## ASSIGNMENT
Pull every line holding the string "border" from the records below.

+ + + + +

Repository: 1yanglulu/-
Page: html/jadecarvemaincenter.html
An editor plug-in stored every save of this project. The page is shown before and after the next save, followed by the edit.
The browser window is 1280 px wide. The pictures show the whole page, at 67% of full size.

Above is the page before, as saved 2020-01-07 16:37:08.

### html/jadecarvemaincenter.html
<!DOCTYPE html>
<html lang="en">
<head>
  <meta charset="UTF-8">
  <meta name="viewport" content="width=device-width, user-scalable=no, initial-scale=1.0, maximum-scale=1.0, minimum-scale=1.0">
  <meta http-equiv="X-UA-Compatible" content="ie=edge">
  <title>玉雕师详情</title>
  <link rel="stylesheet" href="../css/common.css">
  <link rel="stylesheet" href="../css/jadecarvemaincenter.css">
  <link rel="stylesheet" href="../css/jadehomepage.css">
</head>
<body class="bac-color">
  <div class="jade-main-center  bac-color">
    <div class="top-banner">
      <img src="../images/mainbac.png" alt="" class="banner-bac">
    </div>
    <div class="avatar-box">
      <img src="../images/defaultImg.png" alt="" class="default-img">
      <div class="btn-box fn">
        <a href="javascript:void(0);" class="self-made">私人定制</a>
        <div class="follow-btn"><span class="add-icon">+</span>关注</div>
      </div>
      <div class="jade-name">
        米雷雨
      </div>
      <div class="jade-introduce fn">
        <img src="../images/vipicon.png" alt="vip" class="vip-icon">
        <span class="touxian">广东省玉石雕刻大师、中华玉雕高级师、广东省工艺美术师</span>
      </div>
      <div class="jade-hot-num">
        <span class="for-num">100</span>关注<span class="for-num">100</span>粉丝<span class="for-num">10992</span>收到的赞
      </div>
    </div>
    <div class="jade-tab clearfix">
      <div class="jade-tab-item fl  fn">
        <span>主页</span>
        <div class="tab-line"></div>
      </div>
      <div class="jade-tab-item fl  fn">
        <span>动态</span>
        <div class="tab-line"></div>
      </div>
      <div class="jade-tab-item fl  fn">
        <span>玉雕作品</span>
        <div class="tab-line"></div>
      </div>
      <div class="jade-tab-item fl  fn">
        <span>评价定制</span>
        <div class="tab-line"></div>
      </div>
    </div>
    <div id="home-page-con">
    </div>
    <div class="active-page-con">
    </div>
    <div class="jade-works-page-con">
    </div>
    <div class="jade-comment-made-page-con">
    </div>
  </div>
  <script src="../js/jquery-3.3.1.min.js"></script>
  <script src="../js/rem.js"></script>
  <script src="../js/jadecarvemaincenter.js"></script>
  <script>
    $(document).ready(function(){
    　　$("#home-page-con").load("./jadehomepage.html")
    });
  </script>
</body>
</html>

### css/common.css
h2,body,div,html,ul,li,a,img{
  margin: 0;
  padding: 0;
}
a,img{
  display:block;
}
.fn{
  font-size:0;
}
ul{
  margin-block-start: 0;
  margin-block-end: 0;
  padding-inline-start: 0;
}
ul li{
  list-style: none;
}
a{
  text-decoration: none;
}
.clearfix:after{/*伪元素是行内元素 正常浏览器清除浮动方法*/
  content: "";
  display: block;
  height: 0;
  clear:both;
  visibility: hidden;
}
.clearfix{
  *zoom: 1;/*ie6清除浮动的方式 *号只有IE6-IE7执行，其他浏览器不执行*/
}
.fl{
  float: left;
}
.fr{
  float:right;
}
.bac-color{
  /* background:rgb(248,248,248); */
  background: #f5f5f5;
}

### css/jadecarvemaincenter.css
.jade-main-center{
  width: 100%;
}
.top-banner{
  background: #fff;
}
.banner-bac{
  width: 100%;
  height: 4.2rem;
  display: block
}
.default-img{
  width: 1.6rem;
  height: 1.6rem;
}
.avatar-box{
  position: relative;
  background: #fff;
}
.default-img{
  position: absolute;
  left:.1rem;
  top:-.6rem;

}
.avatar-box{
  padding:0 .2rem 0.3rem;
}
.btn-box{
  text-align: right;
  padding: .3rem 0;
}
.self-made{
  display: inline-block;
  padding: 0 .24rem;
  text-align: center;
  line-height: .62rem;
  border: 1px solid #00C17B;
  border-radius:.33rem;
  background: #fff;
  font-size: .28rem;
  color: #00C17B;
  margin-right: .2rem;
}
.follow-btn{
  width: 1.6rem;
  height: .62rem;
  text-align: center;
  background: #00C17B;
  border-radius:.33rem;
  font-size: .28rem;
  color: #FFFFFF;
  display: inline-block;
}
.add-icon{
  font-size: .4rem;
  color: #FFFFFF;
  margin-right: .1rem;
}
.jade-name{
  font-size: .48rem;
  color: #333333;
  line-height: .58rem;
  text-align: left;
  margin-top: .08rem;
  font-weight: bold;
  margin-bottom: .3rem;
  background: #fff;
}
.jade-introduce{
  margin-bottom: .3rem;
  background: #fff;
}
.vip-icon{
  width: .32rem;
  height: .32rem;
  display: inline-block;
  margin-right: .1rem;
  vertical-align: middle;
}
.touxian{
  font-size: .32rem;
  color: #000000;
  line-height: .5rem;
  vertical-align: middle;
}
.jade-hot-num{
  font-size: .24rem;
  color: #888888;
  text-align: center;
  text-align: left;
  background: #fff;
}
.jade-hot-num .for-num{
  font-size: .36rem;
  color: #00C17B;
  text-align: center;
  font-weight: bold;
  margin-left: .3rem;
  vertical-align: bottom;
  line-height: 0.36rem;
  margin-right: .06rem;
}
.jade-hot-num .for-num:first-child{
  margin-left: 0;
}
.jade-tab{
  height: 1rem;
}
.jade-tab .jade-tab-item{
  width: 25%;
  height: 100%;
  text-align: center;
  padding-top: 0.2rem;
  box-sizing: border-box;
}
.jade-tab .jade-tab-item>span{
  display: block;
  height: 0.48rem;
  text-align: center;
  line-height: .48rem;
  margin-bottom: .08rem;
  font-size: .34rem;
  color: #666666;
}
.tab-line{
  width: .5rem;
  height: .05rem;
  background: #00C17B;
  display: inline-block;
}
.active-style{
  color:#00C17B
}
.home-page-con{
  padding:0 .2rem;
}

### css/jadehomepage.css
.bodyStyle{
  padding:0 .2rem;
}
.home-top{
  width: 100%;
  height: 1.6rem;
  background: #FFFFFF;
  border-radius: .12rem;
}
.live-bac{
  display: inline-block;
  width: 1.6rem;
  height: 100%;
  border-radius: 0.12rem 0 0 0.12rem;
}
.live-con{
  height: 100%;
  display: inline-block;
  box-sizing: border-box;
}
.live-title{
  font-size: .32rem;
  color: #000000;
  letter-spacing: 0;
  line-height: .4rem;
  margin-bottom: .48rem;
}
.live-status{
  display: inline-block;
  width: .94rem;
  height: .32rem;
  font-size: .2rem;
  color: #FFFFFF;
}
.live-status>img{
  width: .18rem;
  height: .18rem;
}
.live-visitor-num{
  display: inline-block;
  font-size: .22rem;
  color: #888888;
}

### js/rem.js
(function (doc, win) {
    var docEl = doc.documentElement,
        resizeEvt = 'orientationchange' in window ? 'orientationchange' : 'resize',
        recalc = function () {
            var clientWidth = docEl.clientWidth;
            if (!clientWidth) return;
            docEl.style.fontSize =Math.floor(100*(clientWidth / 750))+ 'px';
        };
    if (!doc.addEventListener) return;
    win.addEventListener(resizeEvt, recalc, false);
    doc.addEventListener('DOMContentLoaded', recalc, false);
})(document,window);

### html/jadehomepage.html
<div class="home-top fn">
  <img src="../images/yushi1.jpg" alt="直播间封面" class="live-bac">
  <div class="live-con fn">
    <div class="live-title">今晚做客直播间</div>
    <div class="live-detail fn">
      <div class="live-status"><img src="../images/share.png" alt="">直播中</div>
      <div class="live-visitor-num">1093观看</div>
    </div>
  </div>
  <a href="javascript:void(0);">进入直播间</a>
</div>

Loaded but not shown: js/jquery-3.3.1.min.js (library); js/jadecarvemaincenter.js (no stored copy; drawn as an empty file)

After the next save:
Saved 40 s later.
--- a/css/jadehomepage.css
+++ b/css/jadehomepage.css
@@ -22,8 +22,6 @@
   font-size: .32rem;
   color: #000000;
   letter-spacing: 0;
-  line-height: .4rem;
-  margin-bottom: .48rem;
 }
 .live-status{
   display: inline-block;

+ + + + +

## SOLUTION TO THIS TASK
  border: 1px solid #00C17B;
  border-radius:.33rem;
  border-radius:.33rem;
  box-sizing: border-box;
  border-radius: .12rem;
  border-radius: 0.12rem 0 0 0.12rem;
  box-sizing: border-box;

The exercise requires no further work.